Analyzing change to fall risk is always important in research conducted with a geriatric population. In this study, 4 falls occurred (in 3 patients) in the suvorexant group and no patients in the placebo group. During the run‐in period, 3 falls occurred in patients receiving placebo. While blinded to treatment, the investigators advised that none of the falls were drug‐related. “It’s important to acknowledge that the elderly are more prone to falls,” Herring says. “In a previous randomized clinical trial with BELSOMRA, elderly participants did not experience an increased rate of falls.”

In addition to providing answers about suvorexant’s safety and efficacy in Alzheimer’s patients, this study also contributes to the understanding of whether insomnia in AD is the same as insomnia in patients without dementia—a matter of ongoing debate. “It hasn’t been very well-characterized,” Herring says, noting that some studies refer to probable insomnia in AD as “disrupted sleep.” Because this study used the American Psychiatric Association’s DSM-5 (Diagnostic and Statistical Manual of Mental Disorders) criteria to identify AD patients with insomnia, it supports that insomnia in AD has characteristics similar to those of insomnia in otherwise healthy populations.

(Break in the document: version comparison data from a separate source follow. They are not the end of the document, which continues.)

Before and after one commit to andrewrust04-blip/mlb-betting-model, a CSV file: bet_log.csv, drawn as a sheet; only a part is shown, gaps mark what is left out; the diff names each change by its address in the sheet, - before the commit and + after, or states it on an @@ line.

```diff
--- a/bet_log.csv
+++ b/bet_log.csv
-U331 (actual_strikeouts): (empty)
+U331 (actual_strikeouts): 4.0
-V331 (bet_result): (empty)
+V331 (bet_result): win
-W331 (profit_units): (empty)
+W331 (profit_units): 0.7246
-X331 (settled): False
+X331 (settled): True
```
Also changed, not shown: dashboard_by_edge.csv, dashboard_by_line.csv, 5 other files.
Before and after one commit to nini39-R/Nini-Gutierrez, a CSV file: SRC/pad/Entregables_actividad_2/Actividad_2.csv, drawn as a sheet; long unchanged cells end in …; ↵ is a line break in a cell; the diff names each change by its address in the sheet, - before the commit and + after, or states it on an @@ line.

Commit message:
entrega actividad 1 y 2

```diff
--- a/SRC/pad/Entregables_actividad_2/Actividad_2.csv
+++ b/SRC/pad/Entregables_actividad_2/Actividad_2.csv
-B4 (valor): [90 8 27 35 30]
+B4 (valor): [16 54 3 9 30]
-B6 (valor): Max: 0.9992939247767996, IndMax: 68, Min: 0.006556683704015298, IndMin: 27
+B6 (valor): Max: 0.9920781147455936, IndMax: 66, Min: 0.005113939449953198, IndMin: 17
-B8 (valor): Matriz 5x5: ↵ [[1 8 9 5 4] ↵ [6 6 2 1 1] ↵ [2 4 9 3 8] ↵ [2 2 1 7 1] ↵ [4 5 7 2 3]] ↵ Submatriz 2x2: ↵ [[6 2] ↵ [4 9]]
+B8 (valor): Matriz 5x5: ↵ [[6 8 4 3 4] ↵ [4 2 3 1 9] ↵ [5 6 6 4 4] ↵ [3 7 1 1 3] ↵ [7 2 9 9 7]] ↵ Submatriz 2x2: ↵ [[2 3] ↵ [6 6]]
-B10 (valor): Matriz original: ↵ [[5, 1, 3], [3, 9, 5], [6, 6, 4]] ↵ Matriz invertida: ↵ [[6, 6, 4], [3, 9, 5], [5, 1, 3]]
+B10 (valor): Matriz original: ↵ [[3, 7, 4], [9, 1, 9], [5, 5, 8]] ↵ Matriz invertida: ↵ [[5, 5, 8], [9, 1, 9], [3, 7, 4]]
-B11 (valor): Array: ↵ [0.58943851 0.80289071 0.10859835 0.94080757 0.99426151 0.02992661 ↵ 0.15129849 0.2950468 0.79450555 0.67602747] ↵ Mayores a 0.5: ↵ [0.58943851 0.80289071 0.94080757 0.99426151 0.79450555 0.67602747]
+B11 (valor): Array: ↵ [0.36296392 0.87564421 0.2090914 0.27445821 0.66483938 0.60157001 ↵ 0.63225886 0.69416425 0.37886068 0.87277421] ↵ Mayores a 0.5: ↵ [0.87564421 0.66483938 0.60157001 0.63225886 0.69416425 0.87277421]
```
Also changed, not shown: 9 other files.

With more data available on how to treat insomnia in Alzheimer’s disease patients, perhaps more doctors will directly address sleep concerns moving forward. Herring says, “We hope the attention this trial is receiving will help to improve the recognition of insomnia in AD.”

Sree Roy is editor of Sleep Review.